ASSIGNMENT: Please count the lines in the data below that hold "none" and answer with the number by itself.
++++
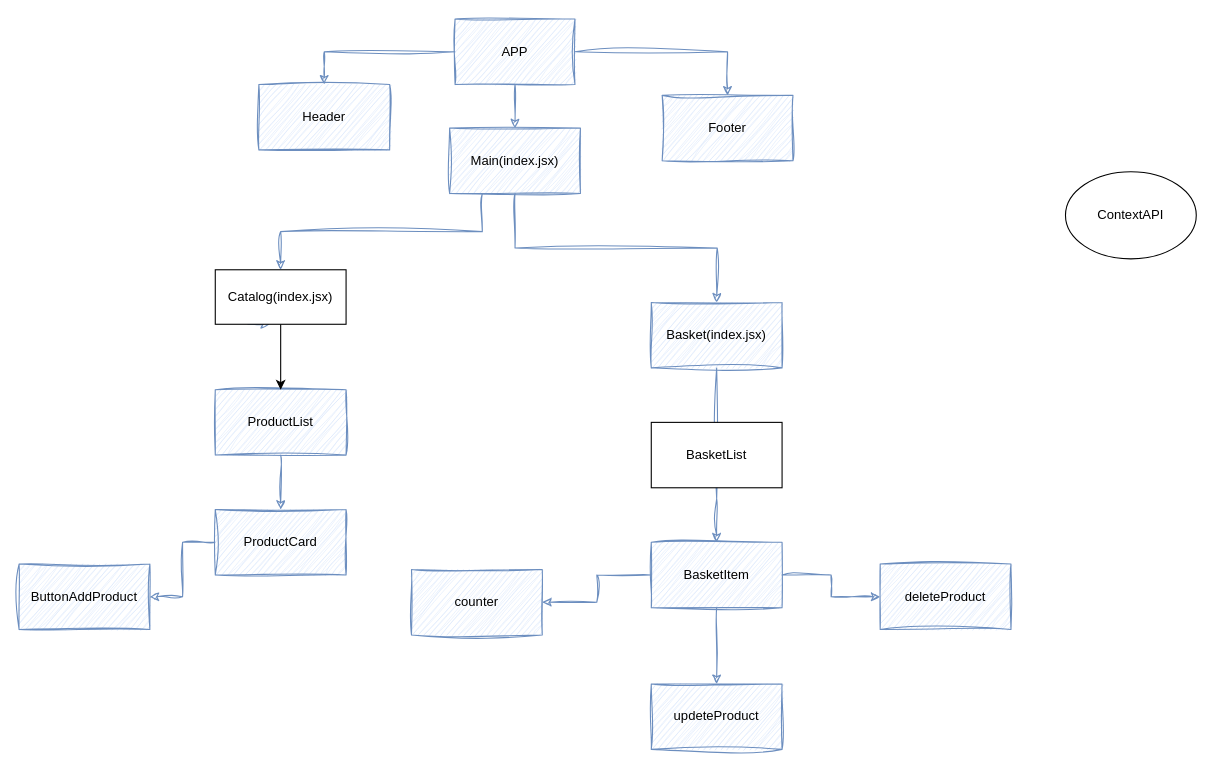
Before: online-shop.drawio in pavel08091997/Virtual-shop, a draw.io diagram. Source tidied: cells renumbered, new cells numbered last; positions are measured from the earlier drawing's top-left corner, leaving out a move shared by most shapes. Both pictures are drawn from the tidied source at 109%, with x=0, y=0 at pixel (19, 19).
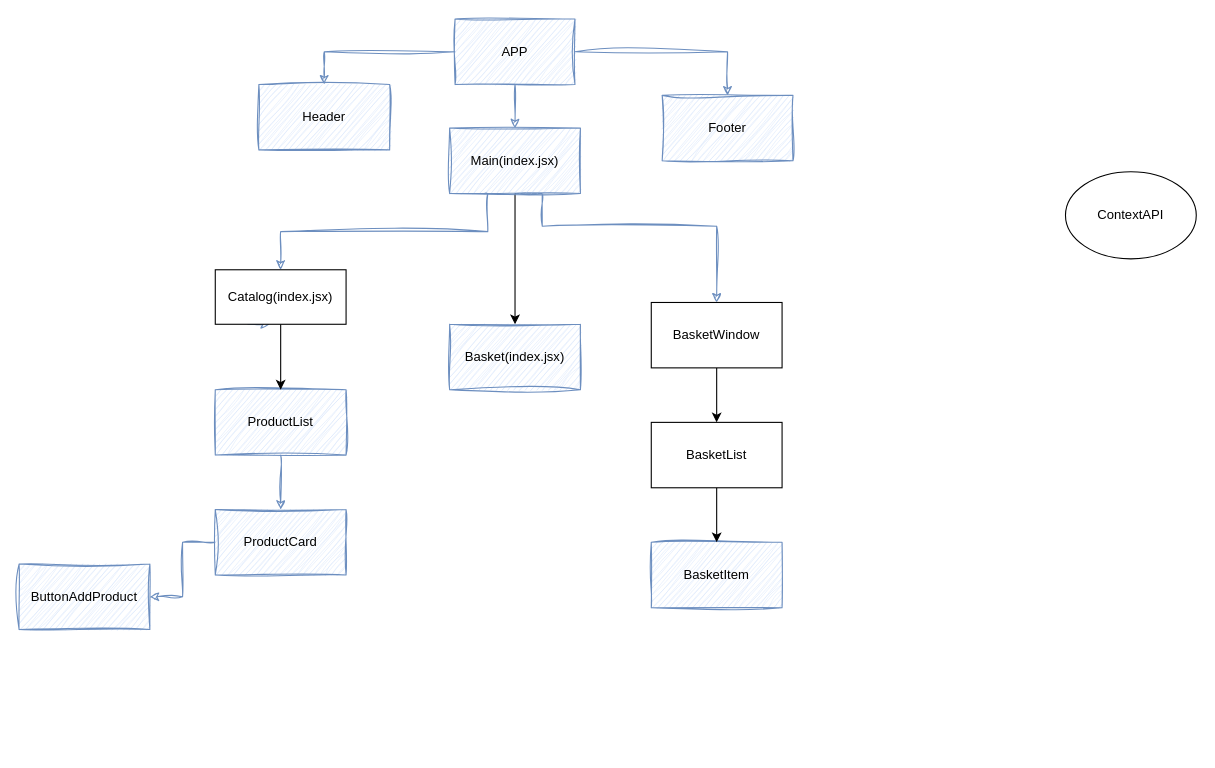
The same diagram, later.

The change refers to these unchanged cells:
```xml
<mxCell id="10" value="Main(index.jsx)" style="rounded=0;whiteSpace=wrap;html=1;fillColor=#dae8fc;strokeColor=#6c8ebf;sketch=1;curveFitting=1;jiggle=2;" parent="1" vertex="1">
  <mxGeometry x="395" y="100" width="120" height="60" as="geometry" />
</mxCell>
<mxCell id="20" value="BasketItem" style="rounded=0;whiteSpace=wrap;html=1;fillColor=#dae8fc;strokeColor=#6c8ebf;sketch=1;curveFitting=1;jiggle=2;" parent="1" vertex="1">
  <mxGeometry x="580" y="480" width="120" height="60" as="geometry" />
</mxCell>
<mxCell id="25" value="BasketList" style="rounded=0;whiteSpace=wrap;html=1;" parent="1" vertex="1">
  <mxGeometry x="580" y="370" width="120" height="60" as="geometry" />
</mxCell>
<mxCell id="28" value="Catalog(index.jsx)" style="rounded=0;whiteSpace=wrap;html=1;" parent="1" vertex="1">
  <mxGeometry x="180" y="230" width="120" height="50" as="geometry" />
</mxCell>
```

Change to the diagram source:
```diff
@@
     <mxCell id="8" style="edgeStyle=orthogonalEdgeStyle;rounded=0;jettySize=auto;html=1;exitX=0.5;exitY=1;exitDx=0;exitDy=0;fillColor=#dae8fc;strokeColor=#6c8ebf;sketch=1;curveFitting=1;jiggle=2;" parent="1" edge="1" source="10">
       <mxGeometry relative="1" as="geometry">
         <mxPoint x="640" y="260" as="targetPoint" />
+        <Array as="points">
+          <mxPoint x="480" y="160" />
+          <mxPoint x="480" y="190" />
+          <mxPoint x="640" y="190" />
+        </Array>
       </mxGeometry>
     </mxCell>
@@
+    <mxCell id="30" style="edgeStyle=none;html=1;exitX=0.5;exitY=1;exitDx=0;exitDy=0;" parent="1" edge="1" source="10" target="12">
+      <mxGeometry relative="1" as="geometry" />
+    </mxCell>
@@
-    <mxCell id="11" style="edgeStyle=orthogonalEdgeStyle;rounded=0;jettySize=auto;html=1;exitX=0.5;exitY=1;exitDx=0;exitDy=0;fillColor=#dae8fc;strokeColor=#6c8ebf;sketch=1;curveFitting=1;jiggle=2;" parent="1" edge="1" source="12" target="20">
-      <mxGeometry relative="1" as="geometry">
-        <Array as="points">
-          <mxPoint x="640" y="440" />
-          <mxPoint x="640" y="440" />
-        </Array>
-      </mxGeometry>
-    </mxCell>
     <mxCell id="12" value="Basket(index.jsx)" style="rounded=0;whiteSpace=wrap;html=1;fillColor=#dae8fc;strokeColor=#6c8ebf;sketch=1;curveFitting=1;jiggle=2;" parent="1" vertex="1">
-      <mxGeometry x="580" y="260" width="120" height="60" as="geometry" />
+      <mxGeometry x="395" y="280" width="120" height="60" as="geometry" />
     </mxCell>
@@
-    <mxCell id="17" style="edgeStyle=orthogonalEdgeStyle;rounded=0;jettySize=auto;html=1;fillColor=#dae8fc;strokeColor=#6c8ebf;sketch=1;curveFitting=1;jiggle=2;" parent="1" edge="1" source="20" target="21">
-      <mxGeometry relative="1" as="geometry" />
-    </mxCell>
-    <mxCell id="18" style="edgeStyle=orthogonalEdgeStyle;rounded=0;jettySize=auto;html=1;fillColor=#dae8fc;strokeColor=#6c8ebf;sketch=1;curveFitting=1;jiggle=2;" parent="1" edge="1" source="20" target="23">
-      <mxGeometry relative="1" as="geometry" />
-    </mxCell>
-    <mxCell id="19" style="edgeStyle=orthogonalEdgeStyle;rounded=0;jettySize=auto;html=1;fillColor=#dae8fc;strokeColor=#6c8ebf;sketch=1;curveFitting=1;jiggle=2;" parent="1" edge="1" source="20" target="22">
-      <mxGeometry relative="1" as="geometry" />
-    </mxCell>
@@
-    <mxCell id="21" value="counter" style="rounded=0;whiteSpace=wrap;html=1;fillColor=#dae8fc;strokeColor=#6c8ebf;sketch=1;curveFitting=1;jiggle=2;" parent="1" vertex="1">
-      <mxGeometry x="360" y="505" width="120" height="60" as="geometry" />
-    </mxCell>
-    <mxCell id="22" value="updeteProduct" style="rounded=0;whiteSpace=wrap;html=1;fillColor=#dae8fc;strokeColor=#6c8ebf;sketch=1;curveFitting=1;jiggle=2;" parent="1" vertex="1">
-      <mxGeometry x="580" y="610" width="120" height="60" as="geometry" />
-    </mxCell>
-    <mxCell id="23" value="deleteProduct" style="rounded=0;whiteSpace=wrap;html=1;fillColor=#dae8fc;strokeColor=#6c8ebf;sketch=1;curveFitting=1;jiggle=2;" parent="1" vertex="1">
-      <mxGeometry x="790" y="500" width="120" height="60" as="geometry" />
-    </mxCell>
@@
+    <mxCell id="31" style="edgeStyle=none;html=1;" parent="1" edge="1" source="25" target="20">
+      <mxGeometry relative="1" as="geometry" />
+    </mxCell>
@@
     <mxCell id="26" style="edgeStyle=orthogonalEdgeStyle;rounded=0;jettySize=auto;html=1;exitX=0.25;exitY=1;exitDx=0;exitDy=0;fillColor=#dae8fc;strokeColor=#6c8ebf;sketch=1;curveFitting=1;jiggle=2;" parent="1" edge="1" source="10" target="28">
-      <mxGeometry relative="1" as="geometry" />
+      <mxGeometry relative="1" as="geometry">
+        <Array as="points">
+          <mxPoint x="430" y="160" />
+          <mxPoint x="430" y="195" />
+          <mxPoint x="240" y="195" />
+        </Array>
+      </mxGeometry>
     </mxCell>
@@
+    <mxCell id="32" style="edgeStyle=none;html=1;" parent="1" edge="1" source="33" target="25">
+      <mxGeometry relative="1" as="geometry" />
+    </mxCell>
+    <mxCell id="33" value="BasketWindow" style="rounded=0;whiteSpace=wrap;html=1;" parent="1" vertex="1">
+      <mxGeometry x="580" y="260" width="120" height="60" as="geometry" />
+    </mxCell>
```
++++
SOLUTION TO THE PROBLEM: 3